Brief ▸ Your answer should be the lines of the material that include the word "start".

Dataset excerpts ▸
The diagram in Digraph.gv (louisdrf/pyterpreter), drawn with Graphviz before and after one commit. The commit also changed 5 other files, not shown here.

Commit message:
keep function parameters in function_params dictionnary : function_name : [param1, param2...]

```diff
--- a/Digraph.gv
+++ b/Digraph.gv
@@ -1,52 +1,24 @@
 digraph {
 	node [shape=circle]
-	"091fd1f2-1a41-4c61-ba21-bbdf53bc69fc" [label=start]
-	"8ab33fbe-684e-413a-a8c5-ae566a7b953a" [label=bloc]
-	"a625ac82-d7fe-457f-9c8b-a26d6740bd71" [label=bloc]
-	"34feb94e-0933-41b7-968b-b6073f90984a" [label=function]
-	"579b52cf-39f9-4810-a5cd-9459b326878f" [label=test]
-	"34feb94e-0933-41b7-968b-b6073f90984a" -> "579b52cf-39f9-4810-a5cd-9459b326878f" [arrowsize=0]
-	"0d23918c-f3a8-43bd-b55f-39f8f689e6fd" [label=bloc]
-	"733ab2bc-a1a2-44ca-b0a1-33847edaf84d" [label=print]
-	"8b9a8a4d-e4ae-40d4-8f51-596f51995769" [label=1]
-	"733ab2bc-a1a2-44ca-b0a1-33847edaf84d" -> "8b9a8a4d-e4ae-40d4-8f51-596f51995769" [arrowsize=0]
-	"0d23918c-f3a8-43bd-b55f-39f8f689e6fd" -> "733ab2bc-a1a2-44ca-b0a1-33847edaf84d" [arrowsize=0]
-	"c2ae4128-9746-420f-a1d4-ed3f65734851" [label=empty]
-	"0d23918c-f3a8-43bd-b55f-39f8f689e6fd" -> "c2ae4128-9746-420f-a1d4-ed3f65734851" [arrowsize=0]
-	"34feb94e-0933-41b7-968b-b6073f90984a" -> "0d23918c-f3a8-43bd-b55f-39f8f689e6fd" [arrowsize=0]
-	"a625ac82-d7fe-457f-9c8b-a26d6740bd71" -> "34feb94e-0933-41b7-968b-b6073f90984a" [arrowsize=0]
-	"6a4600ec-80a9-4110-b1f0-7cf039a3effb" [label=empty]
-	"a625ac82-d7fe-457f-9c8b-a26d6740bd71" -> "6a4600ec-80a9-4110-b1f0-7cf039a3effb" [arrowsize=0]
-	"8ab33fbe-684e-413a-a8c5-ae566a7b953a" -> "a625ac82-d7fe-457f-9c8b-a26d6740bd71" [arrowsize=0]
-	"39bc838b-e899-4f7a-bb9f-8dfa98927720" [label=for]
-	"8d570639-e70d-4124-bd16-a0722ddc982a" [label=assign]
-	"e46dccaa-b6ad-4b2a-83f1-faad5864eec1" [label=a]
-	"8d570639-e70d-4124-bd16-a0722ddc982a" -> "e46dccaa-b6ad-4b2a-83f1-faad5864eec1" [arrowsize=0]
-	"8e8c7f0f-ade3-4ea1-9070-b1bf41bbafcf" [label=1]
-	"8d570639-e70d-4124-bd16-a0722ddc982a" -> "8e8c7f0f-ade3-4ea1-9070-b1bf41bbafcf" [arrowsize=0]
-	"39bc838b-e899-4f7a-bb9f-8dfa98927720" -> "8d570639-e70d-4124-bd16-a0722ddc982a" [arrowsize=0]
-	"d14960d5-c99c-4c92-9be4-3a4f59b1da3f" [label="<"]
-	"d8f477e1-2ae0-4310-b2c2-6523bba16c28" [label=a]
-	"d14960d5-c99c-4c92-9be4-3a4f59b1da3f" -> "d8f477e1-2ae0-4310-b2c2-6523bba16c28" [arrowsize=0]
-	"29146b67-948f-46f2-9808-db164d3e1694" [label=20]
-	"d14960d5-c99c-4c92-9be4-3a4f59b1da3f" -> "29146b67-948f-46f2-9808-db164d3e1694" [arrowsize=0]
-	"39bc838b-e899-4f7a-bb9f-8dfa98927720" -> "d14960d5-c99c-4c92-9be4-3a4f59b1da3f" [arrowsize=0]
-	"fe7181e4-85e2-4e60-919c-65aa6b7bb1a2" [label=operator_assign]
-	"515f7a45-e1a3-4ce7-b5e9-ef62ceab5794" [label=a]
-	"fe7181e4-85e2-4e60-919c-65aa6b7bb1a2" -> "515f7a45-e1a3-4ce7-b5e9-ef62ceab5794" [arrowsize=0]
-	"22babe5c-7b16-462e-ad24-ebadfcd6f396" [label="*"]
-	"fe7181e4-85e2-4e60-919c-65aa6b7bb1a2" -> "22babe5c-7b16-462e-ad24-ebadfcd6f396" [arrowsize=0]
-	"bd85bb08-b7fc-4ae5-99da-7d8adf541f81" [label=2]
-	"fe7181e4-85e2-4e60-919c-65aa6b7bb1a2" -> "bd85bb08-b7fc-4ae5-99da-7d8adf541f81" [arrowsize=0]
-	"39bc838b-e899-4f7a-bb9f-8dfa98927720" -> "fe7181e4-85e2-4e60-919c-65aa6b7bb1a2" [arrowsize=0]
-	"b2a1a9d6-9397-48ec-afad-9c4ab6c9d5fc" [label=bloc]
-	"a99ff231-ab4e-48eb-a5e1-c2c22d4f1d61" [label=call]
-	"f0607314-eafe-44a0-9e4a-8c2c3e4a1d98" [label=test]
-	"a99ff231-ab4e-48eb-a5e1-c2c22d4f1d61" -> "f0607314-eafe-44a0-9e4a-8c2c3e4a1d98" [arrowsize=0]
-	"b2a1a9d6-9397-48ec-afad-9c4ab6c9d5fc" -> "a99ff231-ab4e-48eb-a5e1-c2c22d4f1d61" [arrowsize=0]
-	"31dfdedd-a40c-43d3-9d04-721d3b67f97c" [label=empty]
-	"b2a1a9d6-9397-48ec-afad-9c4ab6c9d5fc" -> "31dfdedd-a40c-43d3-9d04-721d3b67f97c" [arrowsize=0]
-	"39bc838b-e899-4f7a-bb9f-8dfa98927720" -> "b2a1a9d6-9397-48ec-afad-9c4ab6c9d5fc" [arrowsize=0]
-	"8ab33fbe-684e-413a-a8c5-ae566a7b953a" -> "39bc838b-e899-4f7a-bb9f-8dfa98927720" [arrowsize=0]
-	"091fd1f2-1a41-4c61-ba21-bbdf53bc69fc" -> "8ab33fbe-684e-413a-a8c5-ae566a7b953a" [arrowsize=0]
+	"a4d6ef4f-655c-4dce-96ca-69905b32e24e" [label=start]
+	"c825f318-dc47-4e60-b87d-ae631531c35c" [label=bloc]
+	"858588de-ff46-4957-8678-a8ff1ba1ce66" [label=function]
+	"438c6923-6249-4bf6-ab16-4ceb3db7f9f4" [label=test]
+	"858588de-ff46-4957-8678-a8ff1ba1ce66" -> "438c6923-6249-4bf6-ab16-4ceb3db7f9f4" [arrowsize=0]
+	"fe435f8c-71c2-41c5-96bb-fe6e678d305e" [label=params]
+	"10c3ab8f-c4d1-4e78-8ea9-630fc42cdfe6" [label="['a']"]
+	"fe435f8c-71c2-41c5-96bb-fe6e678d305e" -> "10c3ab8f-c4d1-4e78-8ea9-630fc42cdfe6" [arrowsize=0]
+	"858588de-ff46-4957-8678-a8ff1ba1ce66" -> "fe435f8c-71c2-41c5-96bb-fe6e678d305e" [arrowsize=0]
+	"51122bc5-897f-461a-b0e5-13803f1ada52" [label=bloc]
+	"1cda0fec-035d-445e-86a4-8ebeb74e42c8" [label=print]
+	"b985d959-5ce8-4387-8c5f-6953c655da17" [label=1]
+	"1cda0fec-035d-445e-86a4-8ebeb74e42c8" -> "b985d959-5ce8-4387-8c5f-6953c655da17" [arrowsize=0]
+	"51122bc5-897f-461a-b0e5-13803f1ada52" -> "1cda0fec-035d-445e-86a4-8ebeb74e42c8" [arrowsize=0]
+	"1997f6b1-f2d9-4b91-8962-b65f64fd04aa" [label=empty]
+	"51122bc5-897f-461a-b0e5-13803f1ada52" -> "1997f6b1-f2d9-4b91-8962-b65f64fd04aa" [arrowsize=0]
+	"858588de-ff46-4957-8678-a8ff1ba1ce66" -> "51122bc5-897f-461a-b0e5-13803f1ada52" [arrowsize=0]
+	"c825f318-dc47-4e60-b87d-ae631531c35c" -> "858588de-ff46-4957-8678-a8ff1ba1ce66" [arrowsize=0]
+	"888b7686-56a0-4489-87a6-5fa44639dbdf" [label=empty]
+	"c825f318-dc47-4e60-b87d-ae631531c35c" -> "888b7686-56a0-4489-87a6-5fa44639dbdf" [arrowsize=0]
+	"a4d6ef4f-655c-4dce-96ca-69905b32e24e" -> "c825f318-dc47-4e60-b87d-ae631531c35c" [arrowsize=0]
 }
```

Problem solution ▸
-	"091fd1f2-1a41-4c61-ba21-bbdf53bc69fc" [label=start]
+	"a4d6ef4f-655c-4dce-96ca-69905b32e24e" [label=start]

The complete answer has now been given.